> **Exercise**: Given the listing below, the answer must be only the number of lines containing the string "button".
[[ Source material open ]]
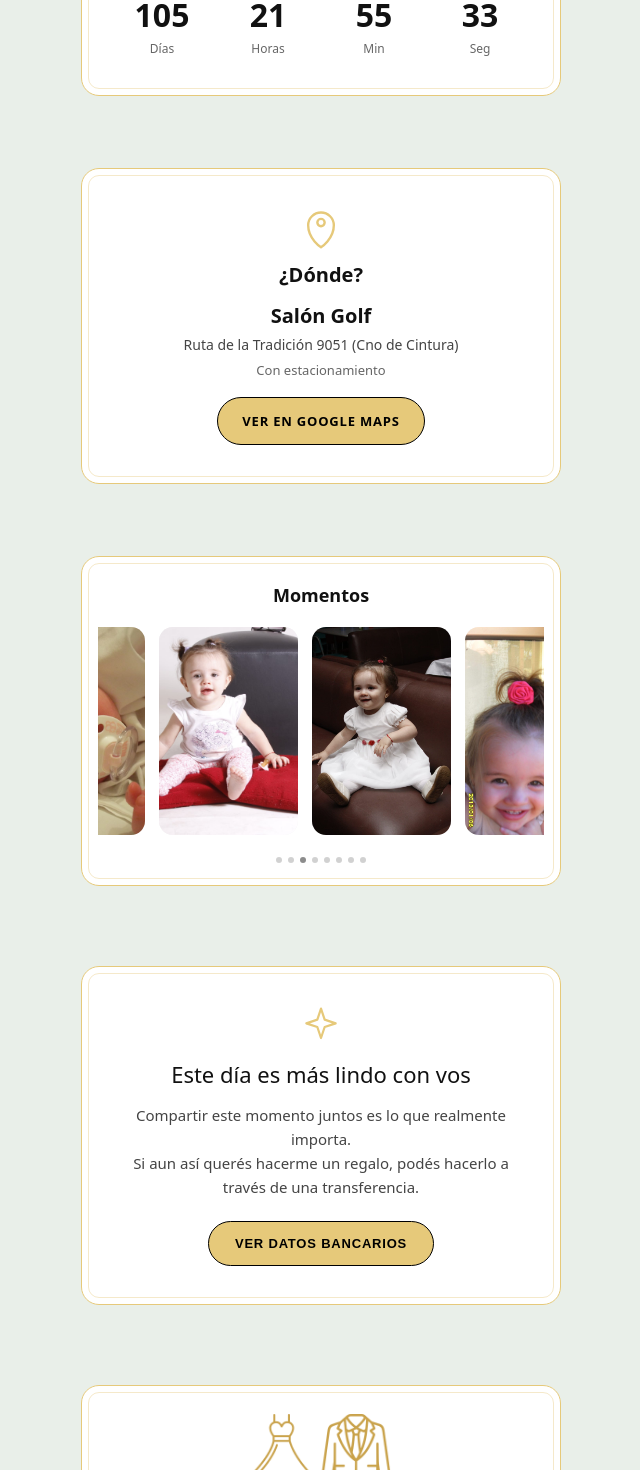
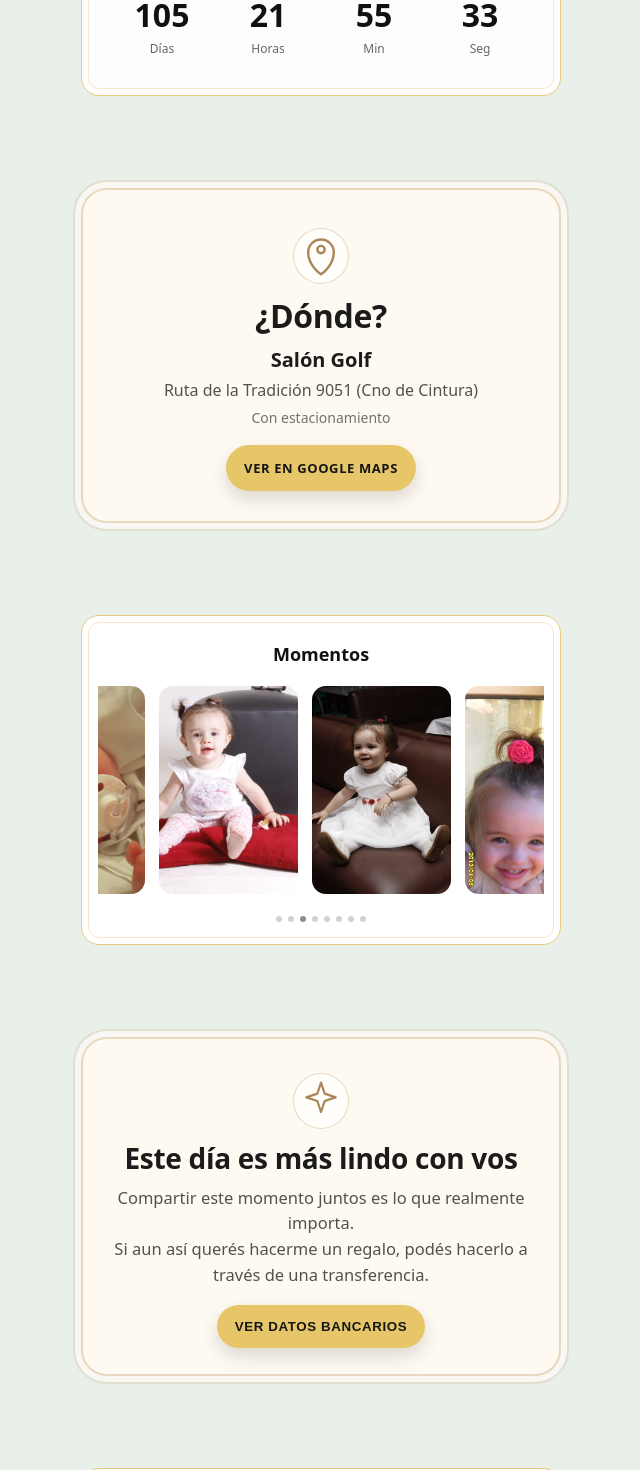
Before and after one commit to XavierGuerrero1989/mis15-paloma, a React (Vite) app: page / in a window 1280 px wide. Shown: the part 1100-2570 px from the top of the page, without its empty margins (319-959 px from the left). Built offline with nearby package versions, Linux system fonts and the light colour scheme.

Commit message:
agregados los datos primer review

```diff
--- a/src/sections/Countdown.css
+++ b/src/sections/Countdown.css
@@ -5,7 +5,8 @@
 /* Card estilo invitación */
 .countdownCard {
   position: relative;
-  background: #ffffff;
+  background: rgba(255, 255, 255, 0.85);
+
   border-radius: 18px;
   padding: 32px 24px;
   text-align: center;
--- a/src/sections/DressCode.css
+++ b/src/sections/DressCode.css
@@ -3,7 +3,7 @@
 }
 
 .dresscodeCard {
-  background: #ffffff;
+  background: rgba(255, 255, 255, 0.85);
   border-radius: var(--radius);
   padding: 28px 22px;
   text-align: center;
--- a/src/sections/Gift.css
+++ b/src/sections/Gift.css
@@ -1,90 +1,251 @@
 .gift {
-  padding: 44px 0;
+  padding: 56px 0;
 }
 
-/* Card estilo invitación */
 .giftCard {
   position: relative;
-  padding: 32px 24px;
+  border-radius: 26px;
+  background: var(--card-bg, #fffaf1);
+  padding: 34px 18px 26px;
   text-align: center;
-  background: #fff;
 
-  border-radius: 18px;
-
-  /* borde dorado fino */
-  border: 1.5px solid var(--c-gold-light);
-
-  /* marco interno sutil */
-  outline: 1px solid rgba(230, 201, 122, 0.4);
-  outline-offset: -8px;
+  /* doble borde “marca” */
+  border: 2px solid rgba(190, 150, 90, 0.35);
+  box-shadow:
+    0 0 0 6px rgba(255, 255, 255, 0.75),
+    0 0 0 8px rgba(190, 150, 90, 0.18);
 }
 
-/* Ornamento superior
 .giftOrnament {
-  font-size: 18px;
-  color: var(--c-gold-light);
-  margin-bottom: 8px;
-} */
+  width: 56px;
+  height: 56px;
+  margin: 0 auto 14px;
+  border-radius: 999px;
+  display: grid;
+  place-items: center;
+  color: rgba(160, 120, 70, 0.9);
 
-.giftOrnament {
-  display: flex;
-  justify-content: center;
-  margin-bottom: 10px;
-  color: var(--c-gold-light); /* o #000 si querés negro */
+  border: 1.5px solid rgba(190, 150, 90, 0.35);
+  background: rgba(255, 255, 255, 0.7);
 }
 
-/* Título */
 .giftTitle {
-  margin: 0 0 14px;
-  font-size: 20px;
-  font-weight: 500;
-  color: #111;
+  font-size: 28px;
+  line-height: 1.12;
+  margin: 0 0 10px;
+  color: #1b1b1b;
+  letter-spacing: -0.3px;
 }
 
-/* Texto */
 .giftText {
-  margin: 0 0 22px;
-  font-size: 14px;
-  line-height: 1.6;
-  color: #444;
+  margin: 0 auto 18px;
+  max-width: 520px;
+  font-size: 16.5px;
+  line-height: 1.55;
+  color: rgba(0, 0, 0, 0.68);
 }
 
-/* Acciones */
 .giftActions {
   display: flex;
   justify-content: center;
 }
 
-/* Botón dorado elegante */
 .giftBtn {
-  padding: 14px 26px;
+  border: none;
+  cursor: pointer;
+  padding: 14px 18px;
   border-radius: 999px;
+  font-weight: 800;
+  letter-spacing: 0.6px;
+  text-transform: uppercase;
 
-  background: var(--c-gold-light);
-  border: 1px solid #000;
-  color: #000;
+  background: var(--gold, #e7c66a);
+  color: #151515;
+  box-shadow: 0 8px 18px rgba(0, 0, 0, 0.14);
+  transition: transform 0.12s ease, box-shadow 0.12s ease;
+}
 
-  font-size: 13px;
-  font-weight: 600;
-  letter-spacing: 0.8px;
+.giftBtn:active {
+  transform: translateY(1px);
+  box-shadow: 0 6px 14px rgba(0, 0, 0, 0.12);
+}
+
+/* =========================
+   MODAL (PORTAL) - FIX STACK
+   ========================= */
+
+.giftModalOverlay {
+  position: fixed;
+  inset: 0;
+  background: rgba(0, 0, 0, 0.48);
+  display: grid;
+  place-items: center;
+
+  /* ⚠️ súper arriba: no lo tapa Dresscode */
+  z-index: 999999;
+  padding: 22px 14px;
+}
+
+.giftModalShell {
+  width: min(560px, 100%);
+  border-radius: 28px;
+  background: rgba(255, 255, 255, 0.72);
+  border: 2px solid rgba(190, 150, 90, 0.35);
+
+  box-shadow:
+    0 0 0 6px rgba(255, 255, 255, 0.75),
+    0 0 0 8px rgba(190, 150, 90, 0.18),
+    0 22px 60px rgba(0, 0, 0, 0.22);
+  backdrop-filter: blur(6px);
+}
+
+.giftModalInner {
+  position: relative;
+  border-radius: 24px;
+  background: var(--card-bg, #fffaf1);
+  padding: 22px 18px 18px;
+  text-align: center;
+}
+
+.giftModalClose {
+  position: absolute;
+  top: 14px;
+  right: 14px;
+  width: 44px;
+  height: 44px;
+  border-radius: 999px;
+  border: 1.5px solid rgba(190, 150, 90, 0.35);
+  background: rgba(255, 255, 255, 0.8);
+  color: #2a2a2a;
+  font-size: 22px;
+  line-height: 1;
   cursor: pointer;
 }
 
-.giftBtn:active {
-  transform: scale(0.98);
+.giftModalTopIcon {
+  width: 66px;
+  height: 66px;
+  margin: 0 auto 14px;
+  border-radius: 999px;
+  display: grid;
+  place-items: center;
+  color: rgba(160, 120, 70, 0.9);
+  border: 1.5px solid rgba(190, 150, 90, 0.35);
+  background: rgba(255, 255, 255, 0.7);
 }
 
-/* Desktop */
-@media (min-width: 520px) {
-  .giftCard {
-    padding: 38px 34px;
+.giftModalTitle {
+  margin: 0 0 6px;
+  font-size: 42px;
+  letter-spacing: -0.6px;
+  color: #141414;
+}
+
+.giftModalSub {
+  margin: 0 auto 14px;
+  max-width: 420px;
+  color: rgba(0, 0, 0, 0.68);
+  font-size: 18px;
+  line-height: 1.45;
+}
+
+/* Caja de datos */
+.giftBankBox {
+  margin: 12px auto 0;
+  width: min(520px, 100%);
+  background: rgba(255, 255, 255, 0.85);
+  border-radius: 20px;
+  border: 2px solid rgba(190, 150, 90, 0.30);
+  box-shadow: inset 0 0 0 6px rgba(255, 255, 255, 0.75);
+  padding: 16px 14px;
+  text-align: left;
+}
+
+.giftBankRow {
+  display: flex;
+  align-items: center;
+  justify-content: space-between;
+  gap: 14px;
+}
+
+.giftBankMeta {
+  min-width: 0;
+}
+
+.giftBankLabel {
+  font-weight: 800;
+  letter-spacing: 3px;
+  color: rgba(0, 0, 0, 0.55);
+  font-size: 15px;
+}
+
+.giftBankValue {
+  margin-top: 6px;
+  font-weight: 900;
+  color: #1b1b1b;
+  font-size: 22px;
+  line-height: 1.18;
+
+  /* evita cortes raros */
+  word-break: normal;
+  overflow-wrap: break-word;
+}
+
+.mono {
+  font-variant-numeric: tabular-nums;
+  letter-spacing: 0.3px;
+}
+
+.giftBankDivider {
+  height: 1px;
+  background: rgba(0, 0, 0, 0.12);
+  margin: 14px 0;
+}
+
+.giftCopyBtn {
+  flex: 0 0 auto;
+  padding: 12px 16px;
+  border-radius: 999px;
+  cursor: pointer;
+
+  border: 1.5px solid rgba(190, 150, 90, 0.55);
+  background: rgba(255, 255, 255, 0.9);
+  color: #2a2a2a;
+  font-weight: 800;
+  font-size: 18px;
+  box-shadow: 0 8px 18px rgba(0, 0, 0, 0.08);
+  transition: transform 0.12s ease, box-shadow 0.12s ease;
+}
+
+.giftCopyBtn:active {
+  transform: translateY(1px);
+  box-shadow: 0 6px 14px rgba(0, 0, 0, 0.07);
+}
+
+.giftToast {
+  margin: 14px auto 0;
+  display: inline-block;
+  padding: 10px 14px;
+  border-radius: 999px;
+  background: rgba(255, 255, 255, 0.92);
+  border: 1.5px solid rgba(190, 150, 90, 0.35);
+  color: rgba(0, 0, 0, 0.74);
+  font-weight: 700;
+  box-shadow: 0 14px 28px rgba(0, 0, 0, 0.12);
+}
+
+/* Mobile tuning */
+@media (max-width: 420px) {
+  .giftModalTitle {
+    font-size: 34px;
   }
 
-  .giftTitle {
-    font-size: 22px;
+  .giftBankValue {
+    font-size: 20px;
   }
 
-  .giftText {
-    font-size: 15px;
+  .giftCopyBtn {
+    padding: 10px 14px;
+    font-size: 16px;
   }
 }
--- a/src/sections/Gift.jsx
+++ b/src/sections/Gift.jsx
@@ -1,13 +1,72 @@
+import { useEffect, useMemo, useState } from "react";
+import { createPortal } from "react-dom";
 import "./Gift.css";
 
+const CBU_RAW = "0070152130004032235091";
+const ALIAS = "ANALIA.OLAGUE";
+
+function formatCbu(cbu) {
+  // Legible, sin “cortar feo”. Copiamos el RAW igual.
+  return cbu.replace(/(.{4})/g, "$1 ").trim();
+}
+
 export default function Gift() {
-  return (
-    <section className="gift" id="regalo">
-      <div className="container">
-        <div className="giftCard">
-          {/* <div className="giftOrnament">✧</div> */}
+  const [open, setOpen] = useState(false);
+  const [toast, setToast] = useState("");
 
-          <div className="giftOrnament">
+  const CBU_DISPLAY = useMemo(() => formatCbu(CBU_RAW), []);
+
+  // Bloquear scroll + ESC para cerrar
+  useEffect(() => {
+    if (!open) return;
+
+    const prev = document.body.style.overflow;
+    document.body.style.overflow = "hidden";
+
+    const onKeyDown = (e) => {
+      if (e.key === "Escape") setOpen(false);
+    };
+    window.addEventListener("keydown", onKeyDown);
+
+    return () => {
+      document.body.style.overflow = prev;
+      window.removeEventListener("keydown", onKeyDown);
+    };
+  }, [open]);
+
+  async function copy(text, label) {
+    try {
+      await navigator.clipboard.writeText(text);
+      setToast(`${label} copiado ✅`);
+      setTimeout(() => setToast(""), 1600);
+    } catch {
+      setToast("No se pudo copiar 😕");
+      setTimeout(() => setToast(""), 1600);
+    }
+  }
+
+  const modal = open ? (
+    <div
+      className="giftModalOverlay"
+      role="dialog"
+      aria-modal="true"
+      aria-label="Datos bancarios"
+      onMouseDown={(e) => {
+        // click afuera cierra
+        if (e.target === e.currentTarget) setOpen(false);
+      }}
+    >
+      <div className="giftModalShell">
+        <div className="giftModalInner">
+          <button
+            className="giftModalClose"
+            onClick={() => setOpen(false)}
+            aria-label="Cerrar"
+          >
+            ✕
+          </button>
+
+          <div className="giftModalTopIcon" aria-hidden="true">
             <svg
               width="44"
               height="44"
@@ -17,12 +76,72 @@ export default function Gift() {
               strokeWidth="1.2"
               strokeLinecap="round"
               strokeLinejoin="round"
-    aria-hidden="true"
             >
               <path d="M12 2 L14 8 L20 10 L14 12 L12 18 L10 12 L4 10 L10 8 Z" />
             </svg>
           </div>
 
+          <h3 className="giftModalTitle">Datos bancarios</h3>
+          <p className="giftModalSub">
+            Si querés hacer una transferencia, acá están los datos:
+          </p>
+
+          <div className="giftBankBox">
+            <div className="giftBankRow">
+              <div className="giftBankMeta">
+                <div className="giftBankLabel">CBU</div>
+                <div className="giftBankValue mono">{CBU_DISPLAY}</div>
+              </div>
+              <button
+                className="giftCopyBtn"
+                onClick={() => copy(CBU_RAW, "CBU")}
+                type="button"
+              >
+                Copiar
+              </button>
+            </div>
+
+            <div className="giftBankDivider" />
+
+            <div className="giftBankRow">
+              <div className="giftBankMeta">
+                <div className="giftBankLabel">ALIAS</div>
+                <div className="giftBankValue">{ALIAS}</div>
+              </div>
+              <button
+                className="giftCopyBtn"
+                onClick={() => copy(ALIAS, "Alias")}
+                type="button"
+              >
+                Copiar
+              </button>
+            </div>
+          </div>
+
+          {toast ? <div className="giftToast">{toast}</div> : null}
+        </div>
+      </div>
+    </div>
+  ) : null;
+
+  return (
+    <section className="gift" id="regalo">
+      <div className="container">
+        <div className="giftCard">
+          <div className="giftOrnament" aria-hidden="true">
+            <svg
+              width="44"
+              height="44"
+              viewBox="0 0 24 24"
+              fill="none"
+              stroke="currentColor"
+              strokeWidth="1.2"
+              strokeLinecap="round"
+              strokeLinejoin="round"
+            >
+              <path d="M12 2 L14 8 L20 10 L14 12 L12 18 L10 12 L4 10 L10 8 Z" />
+            </svg>
+          </div>
 
           <h2 className="giftTitle">Este día es más lindo con vos</h2>
 
@@ -34,12 +153,15 @@ export default function Gift() {
           </p>
 
           <div className="giftActions">
-            <button className="giftBtn">
+            <button className="giftBtn" onClick={() => setOpen(true)}>
               VER DATOS BANCARIOS
             </button>
           </div>
         </div>
       </div>
+
+      {/* ✅ Portal: asegura que NADA (Dresscode) lo tape */}
+      {open ? createPortal(modal, document.body) : null}
     </section>
   );
 }
--- a/src/sections/Venue.css
+++ b/src/sections/Venue.css
@@ -1,64 +1,75 @@
 /* =========================
-   VENUE – módulo aislado
+   VENUE – estilo “premium” (como Gift)
    ========================= */
 
 .venue {
-  padding: 36px 0;
+  padding: 56px 0;
 }
 
-/* Card estilo invitación (doble marco dorado) */
+/* Card estilo invitación (doble marco + sombra suave) */
 .venue .venueCard {
   position: relative;
-  background: #ffffff;
-  border-radius: 18px;
-  padding: 32px 24px;
   text-align: center;
 
-  /* borde dorado fino */
-  border: 1.5px solid var(--c-gold-light);
+  /* look como Gift */
+  background: var(--card-bg, #fffaf1);
+  border-radius: 26px;
+  padding: 34px 18px 26px;
 
-  /* marco interno sutil */
-  outline: 1px solid rgba(230, 201, 122, 0.4);
-  outline-offset: -8px;
+  /* doble borde + marco */
+  border: 2px solid rgba(190, 150, 90, 0.35);
+  box-shadow:
+    0 0 0 6px rgba(255, 255, 255, 0.75),
+    0 0 0 8px rgba(190, 150, 90, 0.18);
 }
 
-/* Ícono ubicación outline */
+
+
+/* Ícono en círculo como Gift */
 .venue .venueIcon {
-  display: flex;
-  justify-content: center;
-  margin-bottom: 10px;
-  color: var(--c-gold-light);
+  width: 56px;
+  height: 56px;
+  margin: 0 auto 14px;
+  border-radius: 999px;
+  display: grid;
+  place-items: center;
+
+  color: rgba(160, 120, 70, 0.9);
+  border: 1.5px solid rgba(190, 150, 90, 0.35);
+  background: rgba(255, 255, 255, 0.7);
 }
 
 /* Título */
 .venue .venueTitle {
-  margin: 0 0 14px;
-  font-size: 18px;
-  font-weight: 600;
-  color: #111;
+  margin: 0 0 12px;
+  font-size: 28px;
+  line-height: 1.12;
+  font-weight: 900;
+  color: #1b1b1b;
+  letter-spacing: -0.3px;
 }
 
 /* Nombre del lugar */
 .venue .venueName {
   margin: 0 0 6px;
   font-size: 18px;
-  font-weight: 600;
-  color: #111;
+  font-weight: 700;
+  color: #1b1b1b;
 }
 
 /* Dirección */
 .venue .venueAddress {
   margin: 0 0 6px;
-  font-size: 14px;
-  color: #444;
-  line-height: 1.4;
+  font-size: 15.5px;
+  color: rgba(0, 0, 0, 0.68);
+  line-height: 1.45;
 }
 
 /* Extra */
 .venue .venueExtra {
   margin: 0 0 18px;
-  font-size: 13px;
-  color: #666;
+  font-size: 14px;
+  color: rgba(0, 0, 0, 0.55);
 }
 
 /* Acciones */
@@ -67,38 +78,49 @@
   justify-content: center;
 }
 
-/* Botón dorado + borde negro + letras negras */
+/* Botón dorado como Gift */
 .venue .venueBtn {
   display: inline-flex;
   align-items: center;
   justify-content: center;
-  padding: 14px 24px;
+
+  padding: 14px 18px;
   border-radius: 999px;
 
-  background: var(--c-gold-light);
-  border: 1px solid #000;
-  color: #000;
+  background: var(--gold, #e7c66a);
+  color: #151515;
 
   text-decoration: none;
+  font-weight: 800;
+  letter-spacing: 0.6px;
+  text-transform: uppercase;
   font-size: 13px;
-  font-weight: 600;
-  letter-spacing: 0.8px;
 
-  transition: transform 0.15s ease;
+  border: none;
+  box-shadow: 0 8px 18px rgba(0, 0, 0, 0.14);
+  transition: transform 0.12s ease, box-shadow 0.12s ease;
 }
 
 .venue .venueBtn:active {
-  transform: scale(0.98);
+  transform: translateY(1px);
+  box-shadow: 0 6px 14px rgba(0, 0, 0, 0.12);
 }
 
 /* Desktop */
 @media (min-width: 520px) {
   .venue .venueCard {
-    padding: 38px 34px;
+    padding: 38px 34px 30px;
   }
 
-  .venue .venueTitle,
+  .venue .venueTitle {
+    font-size: 32px;
+  }
+
   .venue .venueName {
     font-size: 20px;
   }
+
+  .venue .venueAddress {
+    font-size: 16px;
+  }
 }
```
Lines whose indentation alone changed are shown as unchanged.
[[ Source material closed ]]
> **Your response**: 11